Cobb concludes by quoting at length from Brendan Gill’s predictably manipulative review of my book in the New Yorker. Gill declared that Betty Furness, a young starlet, was ‘good-natured’ enough to fake ‘an impassioned affair’ with Grant in the mid-Thirties in order to dupe the inquisitive press. In 1991, five years after Grant’s death, Betty Furness went on record as saying how angered she had been by the spurious claim put forward by a certain writer that her relationship with Grant had been a sham: ‘I would simply like to state,’ she said, ‘that my relationship with Cary was a romance on both parts. It was not set up by anyone.’ Who was the writer she was referring to? Brendan Gill.
King’s College, Cambridge
Readers of Jane Eldridge Miller’s review of Carolyn Burke’s biography of Mina Loy (LRB, 19 June) might wish to know that Loy’s daughter Fabienne, ill and nearing blindness, died – by her own hand – a few weeks ago.
Under the Loincloth

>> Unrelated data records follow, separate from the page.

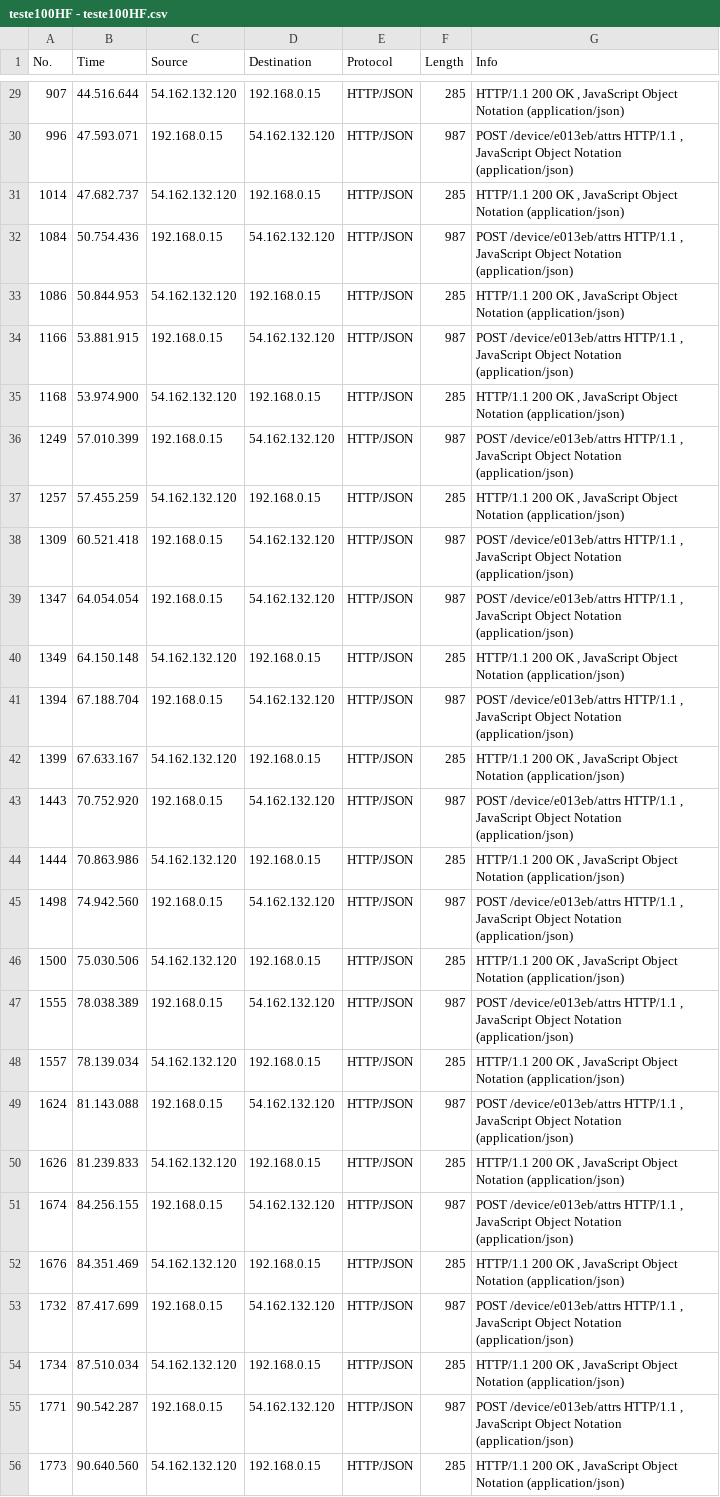
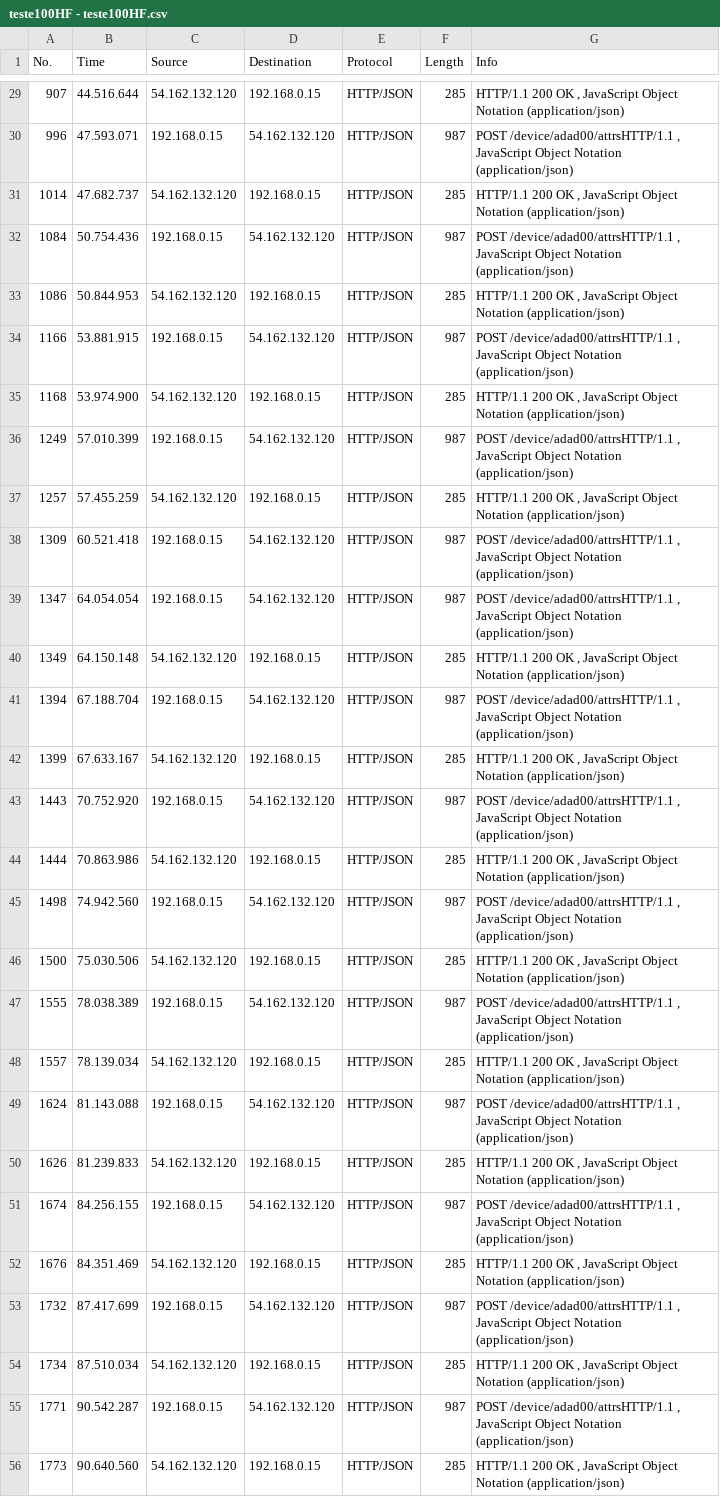
Before and after one commit to mayaraalmeid/arquivos_dos_experimentos-tcc, a CSV file: cenario-1/fiware/teste100HF - teste100HF.csv, drawn as a sheet; only a part is shown, gaps mark what is left out; the diff covers the shown part only.

```diff
--- a/cenario-1/fiware/teste100HF - teste100HF.csv
+++ b/cenario-1/fiware/teste100HF - teste100HF.csv
@@ -29,28 +29,28 @@ No.,Time,Source,Destination,Protocol,Length,Info
 907,44.516.644,54.162.132.120,192.168.0.15,HTTP/JSON,285,"HTTP/1.1 200 OK , JavaScript Object Notation (application/json)"
-996,47.593.071,192.168.0.15,54.162.132.120,HTTP/JSON,987,"POST /device/e013eb/attrs HTTP/1.1 , JavaScript Object Notation (application/json)"
+996,47.593.071,192.168.0.15,54.162.132.120,HTTP/JSON,987,"POST /device/adad00/attrsHTTP/1.1 , JavaScript Object Notation (application/json)"
 1014,47.682.737,54.162.132.120,192.168.0.15,HTTP/JSON,285,"HTTP/1.1 200 OK , JavaScript Object Notation (application/json)"
-1084,50.754.436,192.168.0.15,54.162.132.120,HTTP/JSON,987,"POST /device/e013eb/attrs HTTP/1.1 , JavaScript Object Notation (application/json)"
+1084,50.754.436,192.168.0.15,54.162.132.120,HTTP/JSON,987,"POST /device/adad00/attrsHTTP/1.1 , JavaScript Object Notation (application/json)"
 1086,50.844.953,54.162.132.120,192.168.0.15,HTTP/JSON,285,"HTTP/1.1 200 OK , JavaScript Object Notation (application/json)"
-1166,53.881.915,192.168.0.15,54.162.132.120,HTTP/JSON,987,"POST /device/e013eb/attrs HTTP/1.1 , JavaScript Object Notation (application/json)"
+1166,53.881.915,192.168.0.15,54.162.132.120,HTTP/JSON,987,"POST /device/adad00/attrsHTTP/1.1 , JavaScript Object Notation (application/json)"
 1168,53.974.900,54.162.132.120,192.168.0.15,HTTP/JSON,285,"HTTP/1.1 200 OK , JavaScript Object Notation (application/json)"
-1249,57.010.399,192.168.0.15,54.162.132.120,HTTP/JSON,987,"POST /device/e013eb/attrs HTTP/1.1 , JavaScript Object Notation (application/json)"
+1249,57.010.399,192.168.0.15,54.162.132.120,HTTP/JSON,987,"POST /device/adad00/attrsHTTP/1.1 , JavaScript Object Notation (application/json)"
 1257,57.455.259,54.162.132.120,192.168.0.15,HTTP/JSON,285,"HTTP/1.1 200 OK , JavaScript Object Notation (application/json)"
-1309,60.521.418,192.168.0.15,54.162.132.120,HTTP/JSON,987,"POST /device/e013eb/attrs HTTP/1.1 , JavaScript Object Notation (application/json)"
-1347,64.054.054,192.168.0.15,54.162.132.120,HTTP/JSON,987,"POST /device/e013eb/attrs HTTP/1.1 , JavaScript Object Notation (application/json)"
+1309,60.521.418,192.168.0.15,54.162.132.120,HTTP/JSON,987,"POST /device/adad00/attrsHTTP/1.1 , JavaScript Object Notation (application/json)"
+1347,64.054.054,192.168.0.15,54.162.132.120,HTTP/JSON,987,"POST /device/adad00/attrsHTTP/1.1 , JavaScript Object Notation (application/json)"
 1349,64.150.148,54.162.132.120,192.168.0.15,HTTP/JSON,285,"HTTP/1.1 200 OK , JavaScript Object Notation (application/json)"
-1394,67.188.704,192.168.0.15,54.162.132.120,HTTP/JSON,987,"POST /device/e013eb/attrs HTTP/1.1 , JavaScript Object Notation (application/json)"
+1394,67.188.704,192.168.0.15,54.162.132.120,HTTP/JSON,987,"POST /device/adad00/attrsHTTP/1.1 , JavaScript Object Notation (application/json)"
 1399,67.633.167,54.162.132.120,192.168.0.15,HTTP/JSON,285,"HTTP/1.1 200 OK , JavaScript Object Notation (application/json)"
-1443,70.752.920,192.168.0.15,54.162.132.120,HTTP/JSON,987,"POST /device/e013eb/attrs HTTP/1.1 , JavaScript Object Notation (application/json)"
+1443,70.752.920,192.168.0.15,54.162.132.120,HTTP/JSON,987,"POST /device/adad00/attrsHTTP/1.1 , JavaScript Object Notation (application/json)"
 1444,70.863.986,54.162.132.120,192.168.0.15,HTTP/JSON,285,"HTTP/1.1 200 OK , JavaScript Object Notation (application/json)"
-1498,74.942.560,192.168.0.15,54.162.132.120,HTTP/JSON,987,"POST /device/e013eb/attrs HTTP/1.1 , JavaScript Object Notation (application/json)"
+1498,74.942.560,192.168.0.15,54.162.132.120,HTTP/JSON,987,"POST /device/adad00/attrsHTTP/1.1 , JavaScript Object Notation (application/json)"
 1500,75.030.506,54.162.132.120,192.168.0.15,HTTP/JSON,285,"HTTP/1.1 200 OK , JavaScript Object Notation (application/json)"
-1555,78.038.389,192.168.0.15,54.162.132.120,HTTP/JSON,987,"POST /device/e013eb/attrs HTTP/1.1 , JavaScript Object Notation (application/json)"
+1555,78.038.389,192.168.0.15,54.162.132.120,HTTP/JSON,987,"POST /device/adad00/attrsHTTP/1.1 , JavaScript Object Notation (application/json)"
 1557,78.139.034,54.162.132.120,192.168.0.15,HTTP/JSON,285,"HTTP/1.1 200 OK , JavaScript Object Notation (application/json)"
-1624,81.143.088,192.168.0.15,54.162.132.120,HTTP/JSON,987,"POST /device/e013eb/attrs HTTP/1.1 , JavaScript Object Notation (application/json)"
+1624,81.143.088,192.168.0.15,54.162.132.120,HTTP/JSON,987,"POST /device/adad00/attrsHTTP/1.1 , JavaScript Object Notation (application/json)"
 1626,81.239.833,54.162.132.120,192.168.0.15,HTTP/JSON,285,"HTTP/1.1 200 OK , JavaScript Object Notation (application/json)"
-1674,84.256.155,192.168.0.15,54.162.132.120,HTTP/JSON,987,"POST /device/e013eb/attrs HTTP/1.1 , JavaScript Object Notation (application/json)"
+1674,84.256.155,192.168.0.15,54.162.132.120,HTTP/JSON,987,"POST /device/adad00/attrsHTTP/1.1 , JavaScript Object Notation (application/json)"
 1676,84.351.469,54.162.132.120,192.168.0.15,HTTP/JSON,285,"HTTP/1.1 200 OK , JavaScript Object Notation (application/json)"
-1732,87.417.699,192.168.0.15,54.162.132.120,HTTP/JSON,987,"POST /device/e013eb/attrs HTTP/1.1 , JavaScript Object Notation (application/json)"
+1732,87.417.699,192.168.0.15,54.162.132.120,HTTP/JSON,987,"POST /device/adad00/attrsHTTP/1.1 , JavaScript Object Notation (application/json)"
 1734,87.510.034,54.162.132.120,192.168.0.15,HTTP/JSON,285,"HTTP/1.1 200 OK , JavaScript Object Notation (application/json)"
-1771,90.542.287,192.168.0.15,54.162.132.120,HTTP/JSON,987,"POST /device/e013eb/attrs HTTP/1.1 , JavaScript Object Notation (application/json)"
+1771,90.542.287,192.168.0.15,54.162.132.120,HTTP/JSON,987,"POST /device/adad00/attrsHTTP/1.1 , JavaScript Object Notation (application/json)"
 1773,90.640.560,54.162.132.120,192.168.0.15,HTTP/JSON,285,"HTTP/1.1 200 OK , JavaScript Object Notation (application/json)"
```
Also changed, not shown: 85 edited cells elsewhere in this file.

Frank Kermode’s excellent review of Leo Steinberg’s The Sexuality of Christ in Renaissance Art and in Modern Oblivion (LRB, 3 April) implies that the images included in the first edition of the work are not included in this, the revised edition. The illustrations are, in fact, all there, in correct order, along with many new ones that expand the visual evidence for Professor Steinberg’s argument concerning the humanation of God.
G.B. Phillipson (Letters, 5 June) requests that Steinberg or Kermode produce for him a Renaissance image of a circumcised Christ. As Steinberg tells us, Renaissance artists ‘willingly paid the price of inaccuracy to spare the revered body the blemish of imperfection’ and mutilation associated with circumcision in the Christian 15th and 16th centuries.
University of Chicago Press